Friday, April 09, 2004

Can You Task Someone with Hardening a Target?

I heard some of Condoleezza Rice’s testimony before the Sept. 11th commission on the radio yesterday, and heard her and her questioners use task again and again as a verb, as in:

(1) to task someone to do some job
(2) to task someone with doing some job
(3) to task some job to someone

I hadn’t realized task could be used this way, but I did two Google searches, and found about 9300 hits for the string “tasked * with”, and about 8400 hits for the string “tasked * to”. During a cursory check of some of the results pages for “tasked * to”, all the relevant hits I saw were examples following the pattern in (2), none following (3). I don’t know if that’s because that usage really is less common than the one in (2), or just because examples following this pattern tend to have more than one word between tasked and to. I did find 9 examples, though, when I searched for the string “tasked the job of”, most in passive sentences such as I was tasked the job of ….

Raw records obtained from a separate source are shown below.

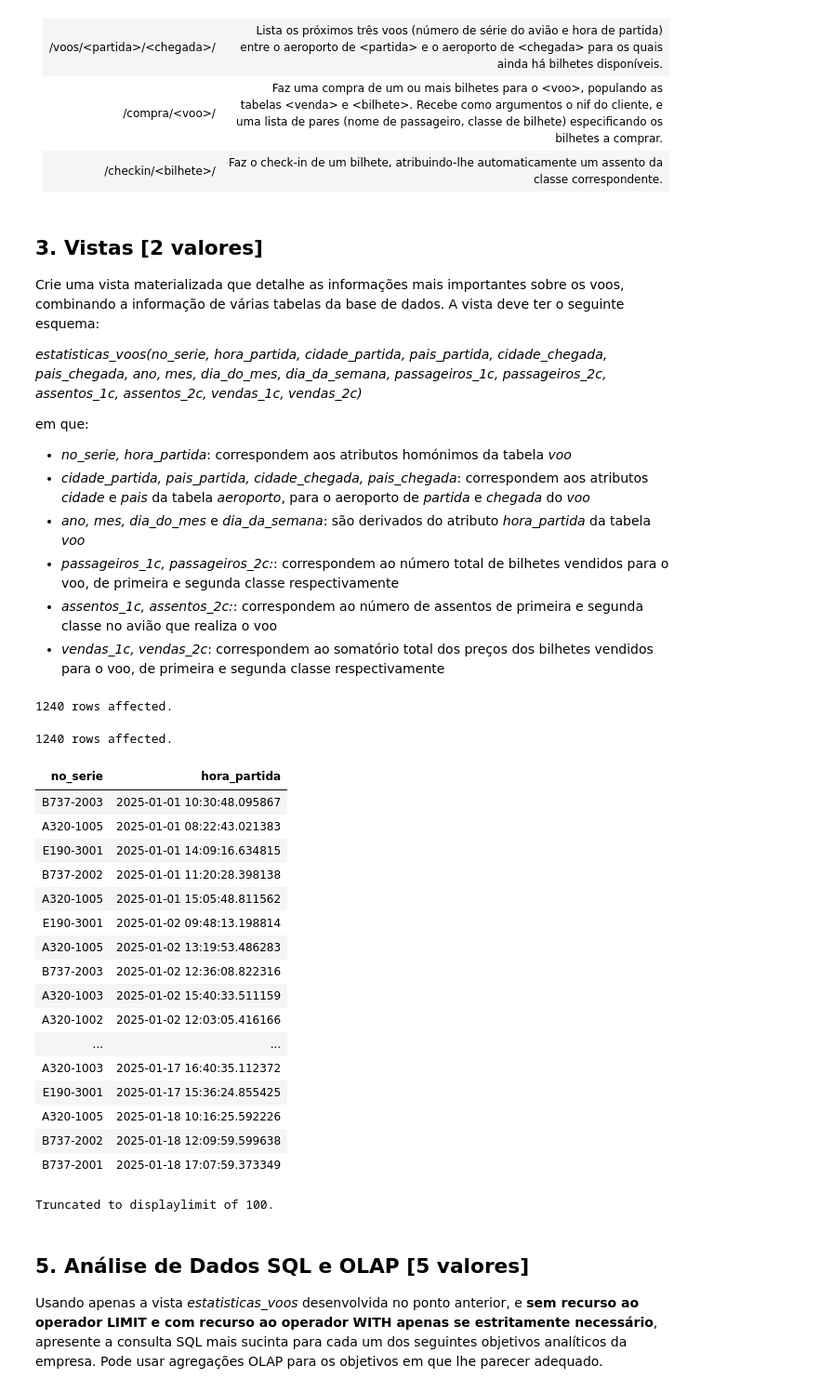
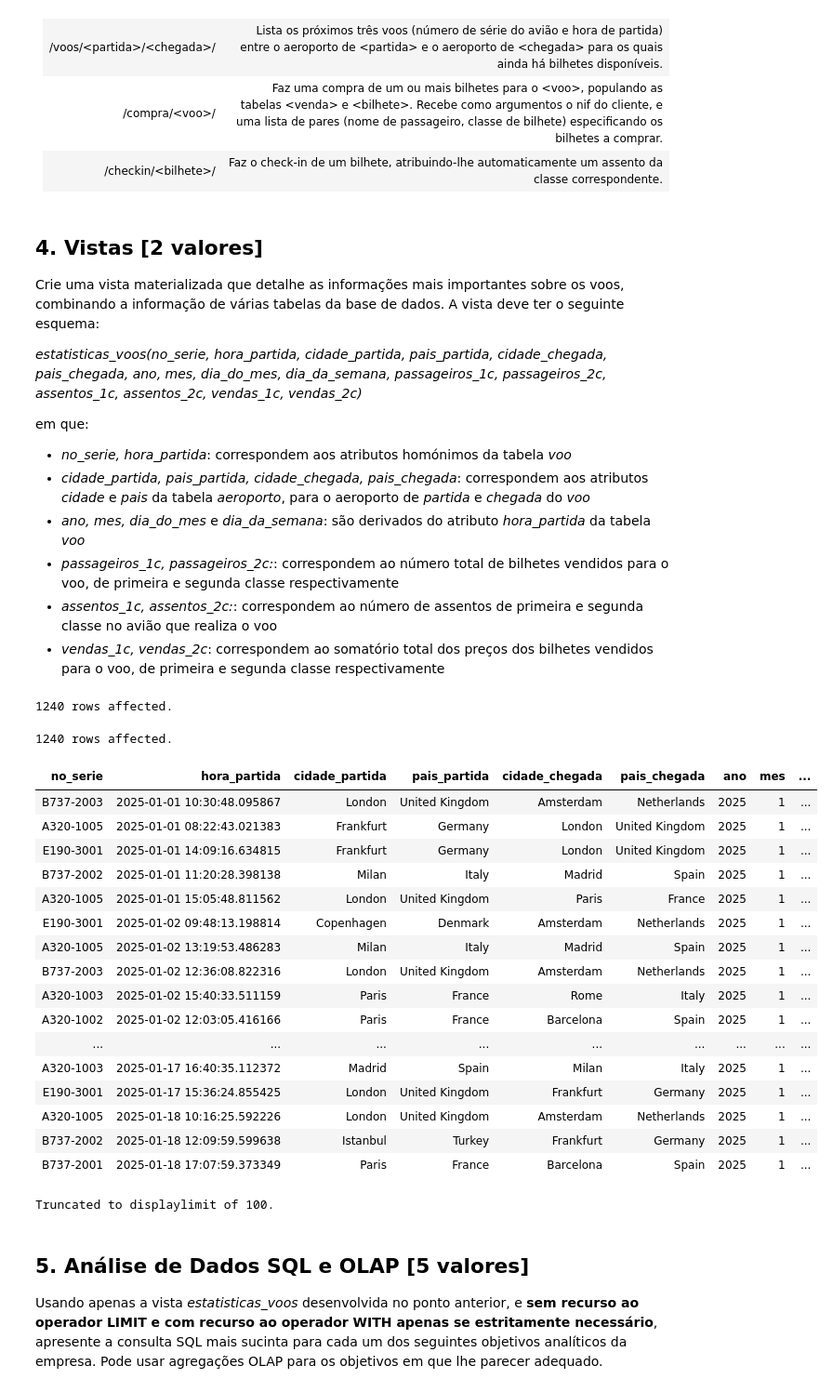
Before and after one commit to R-Camacho/airport-DB, a Jupyter notebook: data/E2-report.ipynb, the cells around one changed output. Shown at 93% size. Cells and saved outputs as stored; diff of their text form; code cells hidden in the pictures.

Commit message:
Add view estatisticas_voos

```diff
--- a/data/E2-report.ipynb
+++ b/data/E2-report.ipynb
@@ -265,7 +265,7 @@ Crie um protótipo de RESTful web service para gestão de consultas por acesso p
 |/compra/\<voo>/|Faz uma compra de um ou mais bilhetes para o \<voo>, populando as tabelas \<venda> e \<bilhete>. Recebe como argumentos o nif do cliente, e uma lista de pares (nome de passageiro, classe de bilhete) especificando os bilhetes a comprar.|
 |/checkin/\<bilhete>/|Faz o check-in de um bilhete, atribuindo-lhe automaticamente um assento da classe correspondente.|
 # %% [markdown]
-## 3. Vistas [2 valores]
+## 4. Vistas [2 valores]
 
 Crie uma vista materializada que detalhe as informações mais importantes sobre os voos, combinando a informação de várias tabelas da base de dados. A vista deve ter o seguinte esquema:
 
@@ -281,32 +281,55 @@ em que:
 # %%
 %%sql
 
 DROP MATERIALIZED VIEW IF EXISTS estatisticas_voos;
 
 CREATE MATERIALIZED VIEW estatisticas_voos AS
-SELECT no_serie, hora_partida FROM voo;
+SELECT
+    v.no_serie, v.hora_partida,
+    ap.cidade AS cidade_partida, ap.pais AS pais_partida,
+    ac.cidade AS cidade_chegada, ac.pais AS pais_chegada,
+    EXTRACT(YEAR FROM hora_partida) AS ano,
+    EXTRACT(MONTH FROM hora_partida) AS mes,
+    EXTRACT(DAY FROM hora_partida) AS dia_do_mes,
+    TO_CHAR(hora_partida, 'FMDay') AS dia_da_semana,
+    (SELECT COUNT(*) FROM bilhete bi
+     WHERE bi.no_serie = v.no_serie AND bi.prim_classe) AS passageiros_1c,
+    (SELECT COUNT(*) FROM bilhete bi
+     WHERE bi.no_serie = v.no_serie AND NOT bi.prim_classe) AS passageiros_2c,
+    (SELECT COUNT(*) FROM assento ass
+     WHERE ass.no_serie = v.no_serie AND ass.prim_classe) AS assentos_1c,
+    (SELECT COUNT(*) FROM assento ass
+     WHERE ass.no_serie = v.no_serie AND NOT ass.prim_classe) AS assentos_2c,
+    (SELECT SUM(bi.preco) FROM bilhete bi
+     WHERE bi.no_serie = v.no_serie AND bi.prim_classe) AS vendas_1c,
+    (SELECT SUM(bi.preco) FROM bilhete bi
+     WHERE bi.no_serie = v.no_serie AND NOT bi.prim_classe) AS vendas_2c
+FROM voo v
+    JOIN aeroporto ap ON (v.partida = ap.codigo)
+    JOIN aeroporto ac ON (v.chegada = ac.codigo)
+    JOIN aviao av using (no_serie);
 
-SELECT * FROM estatisticas_voos;
+SELECT * FROM estatisticas_voos
 # %% [output]
 1240 rows affected.
 1240 rows affected.
-| no_serie | hora_partida |
-| B737-2003 | 2025-01-01 10:30:48.095867 |
-| A320-1005 | 2025-01-01 08:22:43.021383 |
-| E190-3001 | 2025-01-01 14:09:16.634815 |
-| B737-2002 | 2025-01-01 11:20:28.398138 |
-| A320-1005 | 2025-01-01 15:05:48.811562 |
-| E190-3001 | 2025-01-02 09:48:13.198814 |
-| A320-1005 | 2025-01-02 13:19:53.486283 |
-| B737-2003 | 2025-01-02 12:36:08.822316 |
-| A320-1003 | 2025-01-02 15:40:33.511159 |
-| A320-1002 | 2025-01-02 12:03:05.416166 |
-| ... | ... |
-| A320-1003 | 2025-01-17 16:40:35.112372 |
-| E190-3001 | 2025-01-17 15:36:24.855425 |
-| A320-1005 | 2025-01-18 10:16:25.592226 |
-| B737-2002 | 2025-01-18 12:09:59.599638 |
-| B737-2001 | 2025-01-18 17:07:59.373349 |
+| no_serie | hora_partida | cidade_partida | pais_partida | cidade_chegada | pais_chegada | ano | mes | ... |
+| B737-2003 | 2025-01-01 10:30:48.095867 | London | United Kingdom | Amsterdam | Netherlands | 2025 | 1 | ... |
+| A320-1005 | 2025-01-01 08:22:43.021383 | Frankfurt | Germany | London | United Kingdom | 2025 | 1 | ... |
+| E190-3001 | 2025-01-01 14:09:16.634815 | Frankfurt | Germany | London | United Kingdom | 2025 | 1 | ... |
+| B737-2002 | 2025-01-01 11:20:28.398138 | Milan | Italy | Madrid | Spain | 2025 | 1 | ... |
+| A320-1005 | 2025-01-01 15:05:48.811562 | London | United Kingdom | Paris | France | 2025 | 1 | ... |
+| E190-3001 | 2025-01-02 09:48:13.198814 | Copenhagen | Denmark | Amsterdam | Netherlands | 2025 | 1 | ... |
+| A320-1005 | 2025-01-02 13:19:53.486283 | Milan | Italy | Madrid | Spain | 2025 | 1 | ... |
+| B737-2003 | 2025-01-02 12:36:08.822316 | London | United Kingdom | Amsterdam | Netherlands | 2025 | 1 | ... |
+| A320-1003 | 2025-01-02 15:40:33.511159 | Paris | France | Rome | Italy | 2025 | 1 | ... |
+| A320-1002 | 2025-01-02 12:03:05.416166 | Paris | France | Barcelona | Spain | 2025 | 1 | ... |
+| ... | ... | ... | ... | ... | ... | ... | ... | ... |
+| A320-1003 | 2025-01-17 16:40:35.112372 | Madrid | Spain | Milan | Italy | 2025 | 1 | ... |
+| E190-3001 | 2025-01-17 15:36:24.855425 | London | United Kingdom | Frankfurt | Germany | 2025 | 1 | ... |
+| A320-1005 | 2025-01-18 10:16:25.592226 | London | United Kingdom | Amsterdam | Netherlands | 2025 | 1 | ... |
+| B737-2002 | 2025-01-18 12:09:59.599638 | Istanbul | Turkey | Frankfurt | Germany | 2025 | 1 | ... |
+| B737-2001 | 2025-01-18 17:07:59.373349 | Paris | France | Barcelona | Spain | 2025 | 1 | ... |
 Truncated to displaylimit of 100.
 # %% [markdown]
 ## 5. Análise de Dados SQL e OLAP [5 valores]
```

The other usage that struck me was from Rice’s opening statement, which contained the phrase harden terrorist targets. I’ve been familiar with the phrase hard target since I saw the 1993 Jean-Claude van Damme movie of that name. I’m also well familiar with the verb harden, meaning “to make or become stiff or inflexible” (in a literal or figurative sense). But this is the first time I’ve heard harden used to mean “to make or become more difficult”. I didn’t try a Google search on harden, since I hesitate to think of the kind of websites I’ll get directed to with that keyword. But I did try it on the Linguists Search Engine, requiring that it be used as a transitive verb, and didn’t find any other instances of hardening targets, games, or tests. Have any of you readers heard harden used in this way?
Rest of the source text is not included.